> Work order: Give back the full listing exactly as it appears below.

> Dataset extract:
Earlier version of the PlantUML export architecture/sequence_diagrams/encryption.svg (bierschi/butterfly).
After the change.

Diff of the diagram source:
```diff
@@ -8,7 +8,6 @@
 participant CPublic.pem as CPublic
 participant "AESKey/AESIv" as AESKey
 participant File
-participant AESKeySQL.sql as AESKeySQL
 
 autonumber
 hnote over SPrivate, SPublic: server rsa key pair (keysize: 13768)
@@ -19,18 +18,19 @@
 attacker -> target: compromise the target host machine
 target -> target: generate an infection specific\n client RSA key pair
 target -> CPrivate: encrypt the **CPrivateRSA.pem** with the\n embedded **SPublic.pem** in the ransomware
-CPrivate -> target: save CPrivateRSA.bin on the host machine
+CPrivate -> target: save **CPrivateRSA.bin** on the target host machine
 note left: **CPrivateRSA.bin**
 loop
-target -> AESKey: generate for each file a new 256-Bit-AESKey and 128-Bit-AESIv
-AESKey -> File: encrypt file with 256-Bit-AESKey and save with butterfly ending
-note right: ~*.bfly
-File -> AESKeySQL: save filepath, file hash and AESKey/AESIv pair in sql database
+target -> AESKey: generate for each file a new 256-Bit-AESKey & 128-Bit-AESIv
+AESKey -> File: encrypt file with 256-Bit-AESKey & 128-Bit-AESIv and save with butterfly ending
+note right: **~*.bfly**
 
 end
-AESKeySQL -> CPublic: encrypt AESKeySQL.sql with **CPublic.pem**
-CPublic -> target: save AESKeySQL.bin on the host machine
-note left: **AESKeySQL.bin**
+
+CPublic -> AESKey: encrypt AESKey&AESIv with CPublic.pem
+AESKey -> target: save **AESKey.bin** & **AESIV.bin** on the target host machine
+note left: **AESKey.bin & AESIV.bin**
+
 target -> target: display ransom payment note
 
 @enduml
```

> Completed exercise:
Earlier version of the PlantUML export architecture/sequence_diagrams/encryption.svg (bierschi/butterfly).
After the change.

Diff of the diagram source:
```diff
@@ -8,7 +8,6 @@
 participant CPublic.pem as CPublic
 participant "AESKey/AESIv" as AESKey
 participant File
-participant AESKeySQL.sql as AESKeySQL
 
 autonumber
 hnote over SPrivate, SPublic: server rsa key pair (keysize: 13768)
@@ -19,18 +18,19 @@
 attacker -> target: compromise the target host machine
 target -> target: generate an infection specific\n client RSA key pair
 target -> CPrivate: encrypt the **CPrivateRSA.pem** with the\n embedded **SPublic.pem** in the ransomware
-CPrivate -> target: save CPrivateRSA.bin on the host machine
+CPrivate -> target: save **CPrivateRSA.bin** on the target host machine
 note left: **CPrivateRSA.bin**
 loop
-target -> AESKey: generate for each file a new 256-Bit-AESKey and 128-Bit-AESIv
-AESKey -> File: encrypt file with 256-Bit-AESKey and save with butterfly ending
-note right: ~*.bfly
-File -> AESKeySQL: save filepath, file hash and AESKey/AESIv pair in sql database
+target -> AESKey: generate for each file a new 256-Bit-AESKey & 128-Bit-AESIv
+AESKey -> File: encrypt file with 256-Bit-AESKey & 128-Bit-AESIv and save with butterfly ending
+note right: **~*.bfly**
 
 end
-AESKeySQL -> CPublic: encrypt AESKeySQL.sql with **CPublic.pem**
-CPublic -> target: save AESKeySQL.bin on the host machine
-note left: **AESKeySQL.bin**
+
+CPublic -> AESKey: encrypt AESKey&AESIv with CPublic.pem
+AESKey -> target: save **AESKey.bin** & **AESIV.bin** on the target host machine
+note left: **AESKey.bin & AESIV.bin**
+
 target -> target: display ransom payment note
 
 @enduml
```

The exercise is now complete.